Content tagged: building communities
Marianne Mueller and Fran Cottell talked about how spaces, their shape and configuration affects people’s social behaviour at ‘Rethinking the Social in Architecture’, a research symposium by ‘Architecture in Effect’ at Umea University in Sweden. The projects they presented experiment with the ‘social’ in the form of shared experiences and create modes of sociability through the micro-articulation of spatial form at the people scale.
6.-8. Febuary 2013
Umea School of Architecture, Umea, Sweden
This mixed-use building in Berlin uses spatial complexity to encourage social interaction at various levels. Densely packed interlocking living, office and commercial units create a socially mixed community of tenants and owner-occupiers sharing one single staircase. The building acts as a place of social exchange and contact. Internally, the sectionally highly articulated units offer open living and work fields, organised as three-dimensional zones rather than closed rooms. The unusual spaces challenge processes of inhabitation and communication. A ‘second architecture’ of stairs, ramps, sliding walls and cabinetry initiates their appropriation. Access from half-landings allows for small units to be split from the main apartment, accommodating the changing circumstances of its inhabitants.

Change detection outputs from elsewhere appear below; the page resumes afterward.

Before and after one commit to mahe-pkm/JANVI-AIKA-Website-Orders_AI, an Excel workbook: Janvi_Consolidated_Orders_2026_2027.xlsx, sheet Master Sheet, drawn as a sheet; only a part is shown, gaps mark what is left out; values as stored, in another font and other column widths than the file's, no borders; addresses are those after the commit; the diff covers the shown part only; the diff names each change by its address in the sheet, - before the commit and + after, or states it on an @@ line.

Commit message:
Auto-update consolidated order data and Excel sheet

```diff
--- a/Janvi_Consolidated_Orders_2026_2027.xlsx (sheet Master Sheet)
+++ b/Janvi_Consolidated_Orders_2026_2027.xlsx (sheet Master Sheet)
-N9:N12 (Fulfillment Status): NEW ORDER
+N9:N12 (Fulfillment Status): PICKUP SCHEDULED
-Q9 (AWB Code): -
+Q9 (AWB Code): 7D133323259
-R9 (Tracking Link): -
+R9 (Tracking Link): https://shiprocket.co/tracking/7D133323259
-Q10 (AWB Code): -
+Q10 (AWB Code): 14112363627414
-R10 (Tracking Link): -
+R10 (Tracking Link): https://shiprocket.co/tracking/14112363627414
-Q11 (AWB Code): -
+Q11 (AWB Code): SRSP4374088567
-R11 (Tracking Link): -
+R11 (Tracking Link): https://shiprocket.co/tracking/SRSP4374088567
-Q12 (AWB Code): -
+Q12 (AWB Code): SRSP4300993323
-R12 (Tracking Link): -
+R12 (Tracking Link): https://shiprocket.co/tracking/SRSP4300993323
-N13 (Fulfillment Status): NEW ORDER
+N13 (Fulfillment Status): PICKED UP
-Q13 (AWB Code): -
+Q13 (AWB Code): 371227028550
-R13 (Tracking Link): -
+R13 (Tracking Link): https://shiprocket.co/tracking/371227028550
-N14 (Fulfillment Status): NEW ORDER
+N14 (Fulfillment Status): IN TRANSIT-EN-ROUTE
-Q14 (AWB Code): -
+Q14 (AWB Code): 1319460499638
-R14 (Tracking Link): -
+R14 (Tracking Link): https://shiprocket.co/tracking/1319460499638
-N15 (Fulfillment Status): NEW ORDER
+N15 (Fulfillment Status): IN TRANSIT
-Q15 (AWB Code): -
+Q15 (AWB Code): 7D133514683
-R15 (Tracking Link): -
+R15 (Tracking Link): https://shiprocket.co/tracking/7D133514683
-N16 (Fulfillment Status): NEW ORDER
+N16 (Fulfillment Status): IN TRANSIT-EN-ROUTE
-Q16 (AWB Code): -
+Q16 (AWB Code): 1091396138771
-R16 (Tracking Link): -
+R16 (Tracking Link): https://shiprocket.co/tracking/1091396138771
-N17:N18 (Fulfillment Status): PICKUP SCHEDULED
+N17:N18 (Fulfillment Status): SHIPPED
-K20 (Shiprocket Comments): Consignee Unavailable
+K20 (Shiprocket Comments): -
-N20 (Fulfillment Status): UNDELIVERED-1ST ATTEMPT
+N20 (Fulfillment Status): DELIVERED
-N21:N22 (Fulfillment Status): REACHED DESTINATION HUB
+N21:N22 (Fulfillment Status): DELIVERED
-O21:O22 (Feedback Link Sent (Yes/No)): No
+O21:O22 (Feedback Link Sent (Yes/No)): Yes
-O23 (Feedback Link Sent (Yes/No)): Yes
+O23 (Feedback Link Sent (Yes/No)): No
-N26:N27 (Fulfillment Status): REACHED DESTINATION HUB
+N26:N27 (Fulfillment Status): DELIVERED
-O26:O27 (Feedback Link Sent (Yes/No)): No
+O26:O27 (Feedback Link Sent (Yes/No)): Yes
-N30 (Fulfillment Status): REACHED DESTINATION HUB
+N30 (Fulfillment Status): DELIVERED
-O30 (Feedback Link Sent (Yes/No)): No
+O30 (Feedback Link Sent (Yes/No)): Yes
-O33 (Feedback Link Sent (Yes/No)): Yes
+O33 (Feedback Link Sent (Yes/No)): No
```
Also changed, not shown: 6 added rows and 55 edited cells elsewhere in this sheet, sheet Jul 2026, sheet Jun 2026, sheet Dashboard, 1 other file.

BAR Berlin (Base for Architecture and Research) is an architecture and research practice based in Berlin. Photography: Jan Bitter
There was a tradition in 1950s Venezuela of visual arts interacting with architecture and the urban landscape. Vivid geometric patterns along motorways and on public buildings were part of the visual public unconscious and still radiate a sense of optimism. Gili’s intervention in a changing neighbourhood of Caracas builds on this. Painted metal plaques are placed around the area of newly built park in a seemingly random way. The work connects the new park physically and psychologically to its surroundings and this tradition, aiming to create a positive identification within the collective, affecting how residents perceive their own community. Jaime Gili is a visual artist based in London. Photography: Carlos G Rojas.
Changes in urban form will lead to changes in urbanity. This bold thesis is challenged by re-adjusting the geometry of the Palm Jumeraih, the built diagram of an exclusive luxury refuge, now the basis to imagine a socially integrated urbanity. ‘Re:form’ and ‘Re:block’ open up, connect and make permeable, ‘Re:lock’ and ‘Re:gain’ transform a culture of exclusion into a culture of thresholds and appropriation. ‘Re:plot’ cuts domiciles in half to allow for private and public alleyways, ‘Re:use’ turns the villas inside out to provide shaded courtyards. If the question is whether social cultures can be patterned through formal configurations of space, the Palm’s straight answer is yes.
SMAQ is a collaborative studio that operates in the field of architecture, urbanism and research.
The project uses the familiar typology of the garden fence, not to exclude or defend but to enable and announce. In 2009 volunteers from the neighbourhood built a 180m white picket fence around a closed-off demolition site left by a major urban renewal scheme in a working-class neighbourhood of Eindhoven. Replacing the existing construction fence by an enlarged copy of one of the demolished garden fences changed the appearance of both the terrain and the street and turned an anonymous gap into a familiar site. This simple intervention literally returned the space to the neighbourhood. The act of enclosing it, opened it up as temporary neighbourhood park, a new public space for the community.
Vincent Wittenberg is a Dutch designer working with the latent potential of locations.